Anthony Giddens’ Structuration Theory is probably one of the sociological theories more directly referenced and more widely used, in a variety of ways, in organizational research. Why is that, and what does it mean for organizational research? In this paper we explore this issue by reviewing some early, influential contributions, within the organizational field, that used Giddens’ theory as the main reference. We will show that the actual utilizations of such theory are very heterogeneous in many relevant concepts, although they are all moved by similar theoretical needs. We also propose that in order to properly answer to those needs, organizational research should focus on some key elements that, while being central in Giddens’ contribution, are not always interpreted consistently by “Giddensian” organization scholars. Finally, we will argue that it is possible for the organization reflection, even when it is not built upon Structuration Theory, to share and realize Giddens’ main “message” to the organizational discipline: the need for an organization theory truly based on an epistemological view that allows to overcome the objectivist / subjectivist dilemma.
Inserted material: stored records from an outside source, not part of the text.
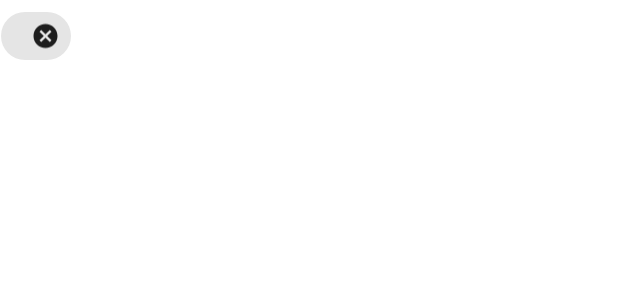
After one commit to ajdeguzman/wyup, an Android app: the layout layout_chip_entry.xml on its own in the app's theme, with its tools: preview values and no code run, on a phone screen of 412 x 824 dp. The commit adds this screen. Shown: the top 300 px of the screen. Run offline under Robolectric (Android 15) with nearby library versions, the phone set to English and light mode, and no system bars.

```diff
--- a/app/build.gradle
+++ b/app/build.gradle
@@ -35,5 +35,6 @@ dependencies {
     api 'com.clarifai.clarifai-api2:core:2.3.0'
     implementation'com.android.volley:volley:1.1.1'
     implementation'com.github.bumptech.glide:glide:4.11.0'
+    implementation 'com.google.android:flexbox:2.0.1'
 
 }
--- /dev/null
+++ b/app/src/main/res/layout/layout_chip_entry.xml
@@ -0,0 +1,8 @@
+<?xml version="1.0" encoding="utf-8"?>
+<com.google.android.material.chip.Chip
+    xmlns:android="http://schemas.android.com/apk/res/android"
+    style="@style/Widget.MaterialComponents.Chip.Entry"
+    android:theme="@style/Theme.MaterialComponents.Light"
+    android:layout_width="wrap_content"
+    android:layout_height="wrap_content"
+    />
--- a/app/src/main/res/values/colors.xml
+++ b/app/src/main/res/values/colors.xml
@@ -1,6 +1,6 @@
 <?xml version="1.0" encoding="utf-8"?>
 <resources>
-<color name="colorPrimary">#6200EE</color>
-<color name="colorPrimaryDark">#3700B3</color>
-<color name="colorAccent">#AA8CD5</color>
+<color name="colorPrimary">#6A676E</color>
+<color name="colorPrimaryDark">#242325</color>
+<color name="colorAccent">#413A4A</color>
 </resources>
--- a/app/src/main/res/values/styles.xml
+++ b/app/src/main/res/values/styles.xml
@@ -1,6 +1,6 @@
 <resources>
     <!-- Base application theme. -->
-    <style name="AppTheme" parent="Theme.AppCompat.Light.DarkActionBar">
+    <style name="AppTheme" parent="Theme.MaterialComponents.DayNight">
         <!-- Customize your theme here. -->
         <item name="colorPrimary">@color/colorPrimary</item>
         <item name="colorPrimaryDark">@color/colorPrimaryDark</item>
```
Also changed, not shown: app/src/main/java/com/ajdeguzman/wyup/MainActivity.java (+41 -43 lines), app/src/main/res/layout/layout_view_chip_text.xml (+10 -16 lines).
Structuration theory, Organizational action, Organizational epistemology, Organizational change.